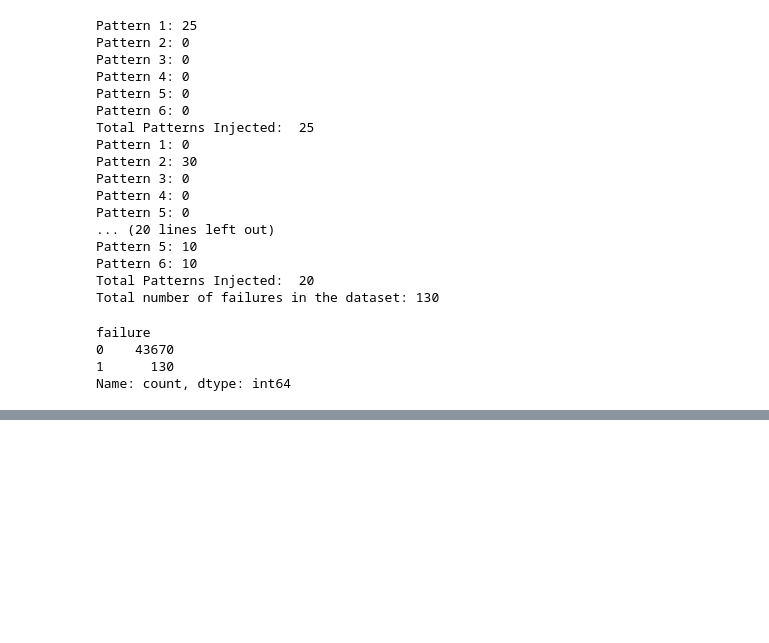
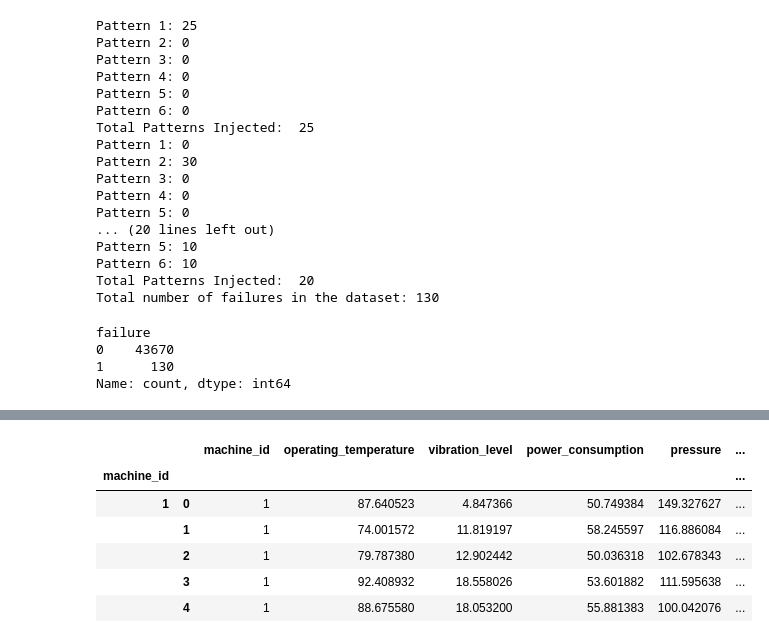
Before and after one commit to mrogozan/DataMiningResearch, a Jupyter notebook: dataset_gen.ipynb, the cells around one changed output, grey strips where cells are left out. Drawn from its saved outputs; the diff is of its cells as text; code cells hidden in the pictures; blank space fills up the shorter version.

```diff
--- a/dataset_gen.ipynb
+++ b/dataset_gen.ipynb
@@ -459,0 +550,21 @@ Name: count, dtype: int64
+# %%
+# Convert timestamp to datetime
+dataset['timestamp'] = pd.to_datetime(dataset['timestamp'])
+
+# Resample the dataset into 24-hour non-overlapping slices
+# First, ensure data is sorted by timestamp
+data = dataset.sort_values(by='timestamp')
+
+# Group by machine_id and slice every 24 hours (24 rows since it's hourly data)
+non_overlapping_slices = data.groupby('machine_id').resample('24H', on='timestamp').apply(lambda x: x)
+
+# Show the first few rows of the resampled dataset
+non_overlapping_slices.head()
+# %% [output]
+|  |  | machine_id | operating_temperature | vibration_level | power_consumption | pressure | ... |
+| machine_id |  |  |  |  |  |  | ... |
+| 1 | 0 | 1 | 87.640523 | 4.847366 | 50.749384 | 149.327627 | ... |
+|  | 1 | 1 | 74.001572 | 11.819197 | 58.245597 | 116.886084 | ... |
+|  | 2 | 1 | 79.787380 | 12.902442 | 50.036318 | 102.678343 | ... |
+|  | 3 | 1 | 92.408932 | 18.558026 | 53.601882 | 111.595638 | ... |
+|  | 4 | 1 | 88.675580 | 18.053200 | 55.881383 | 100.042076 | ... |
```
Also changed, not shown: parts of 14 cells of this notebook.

--------------------

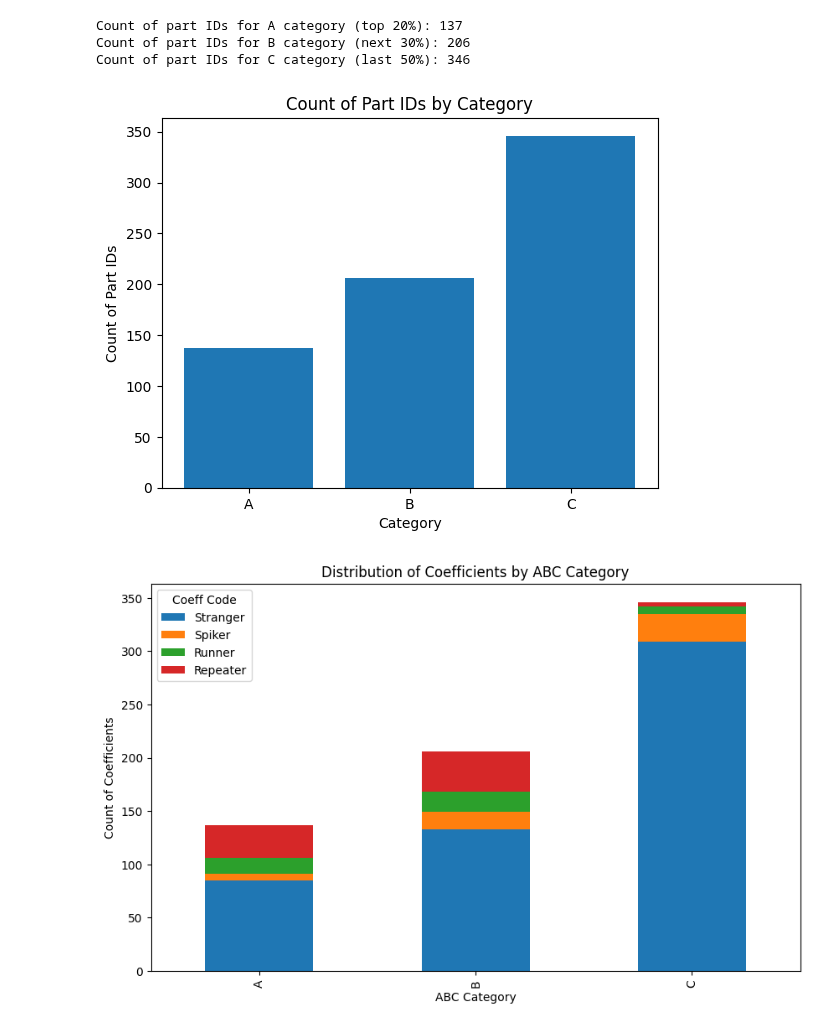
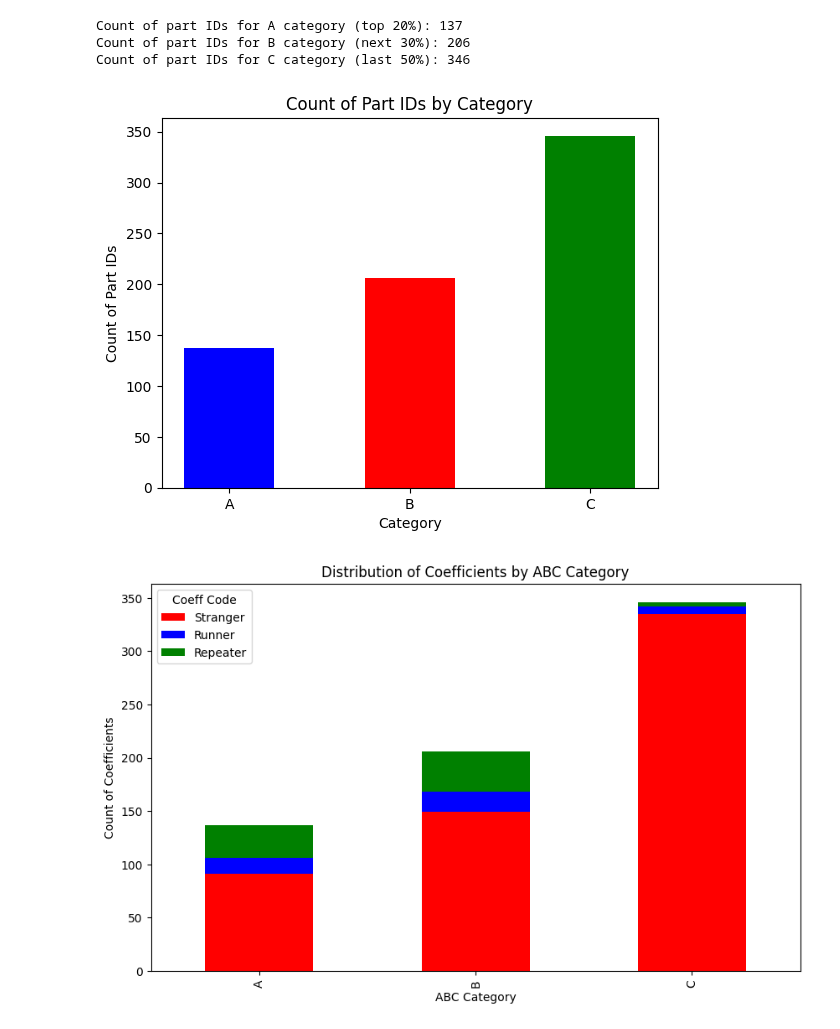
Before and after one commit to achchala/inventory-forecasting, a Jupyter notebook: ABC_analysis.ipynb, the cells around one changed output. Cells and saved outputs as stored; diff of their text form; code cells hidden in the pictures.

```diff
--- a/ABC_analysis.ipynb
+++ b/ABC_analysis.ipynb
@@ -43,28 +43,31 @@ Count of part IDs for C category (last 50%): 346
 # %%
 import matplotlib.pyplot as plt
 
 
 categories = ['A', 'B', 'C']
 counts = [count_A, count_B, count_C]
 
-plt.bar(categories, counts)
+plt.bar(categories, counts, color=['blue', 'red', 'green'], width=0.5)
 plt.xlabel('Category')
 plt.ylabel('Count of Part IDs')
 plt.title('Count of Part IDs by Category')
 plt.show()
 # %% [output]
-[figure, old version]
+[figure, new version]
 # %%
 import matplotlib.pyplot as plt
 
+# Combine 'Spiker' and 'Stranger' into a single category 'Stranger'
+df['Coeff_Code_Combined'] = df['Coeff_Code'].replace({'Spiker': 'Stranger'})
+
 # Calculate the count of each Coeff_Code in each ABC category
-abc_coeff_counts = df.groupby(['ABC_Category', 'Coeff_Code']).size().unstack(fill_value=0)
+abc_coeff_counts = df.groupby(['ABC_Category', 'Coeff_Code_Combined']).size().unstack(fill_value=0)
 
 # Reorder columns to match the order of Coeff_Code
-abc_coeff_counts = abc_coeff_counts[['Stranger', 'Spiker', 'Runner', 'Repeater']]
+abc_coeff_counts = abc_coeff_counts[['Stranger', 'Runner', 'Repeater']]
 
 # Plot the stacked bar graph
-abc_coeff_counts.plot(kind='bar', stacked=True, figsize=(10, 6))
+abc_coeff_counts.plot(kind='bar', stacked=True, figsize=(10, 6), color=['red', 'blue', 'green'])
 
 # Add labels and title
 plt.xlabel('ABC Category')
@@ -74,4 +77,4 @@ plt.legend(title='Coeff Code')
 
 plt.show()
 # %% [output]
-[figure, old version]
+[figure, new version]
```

--------------------

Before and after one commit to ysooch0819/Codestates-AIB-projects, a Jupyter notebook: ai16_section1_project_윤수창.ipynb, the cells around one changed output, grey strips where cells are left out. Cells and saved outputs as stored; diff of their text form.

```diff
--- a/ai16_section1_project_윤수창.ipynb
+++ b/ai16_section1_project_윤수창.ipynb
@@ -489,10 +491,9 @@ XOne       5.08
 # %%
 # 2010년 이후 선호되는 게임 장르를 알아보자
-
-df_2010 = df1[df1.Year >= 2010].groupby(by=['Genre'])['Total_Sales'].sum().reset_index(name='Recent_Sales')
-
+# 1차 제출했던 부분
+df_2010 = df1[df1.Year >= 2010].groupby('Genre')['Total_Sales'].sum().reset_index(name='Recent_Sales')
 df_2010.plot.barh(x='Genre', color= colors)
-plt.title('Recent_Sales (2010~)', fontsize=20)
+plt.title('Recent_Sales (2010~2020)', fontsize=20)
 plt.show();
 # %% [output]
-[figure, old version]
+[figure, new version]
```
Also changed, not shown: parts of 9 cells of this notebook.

--------------------

• _Task prompt_: Copy out, from the data above, each line where the string "Genre" is present.

• _Exercise output_:
-df_2010 = df1[df1.Year >= 2010].groupby(by=['Genre'])['Total_Sales'].sum().reset_index(name='Recent_Sales')
+df_2010 = df1[df1.Year >= 2010].groupby('Genre')['Total_Sales'].sum().reset_index(name='Recent_Sales')
 df_2010.plot.barh(x='Genre', color= colors)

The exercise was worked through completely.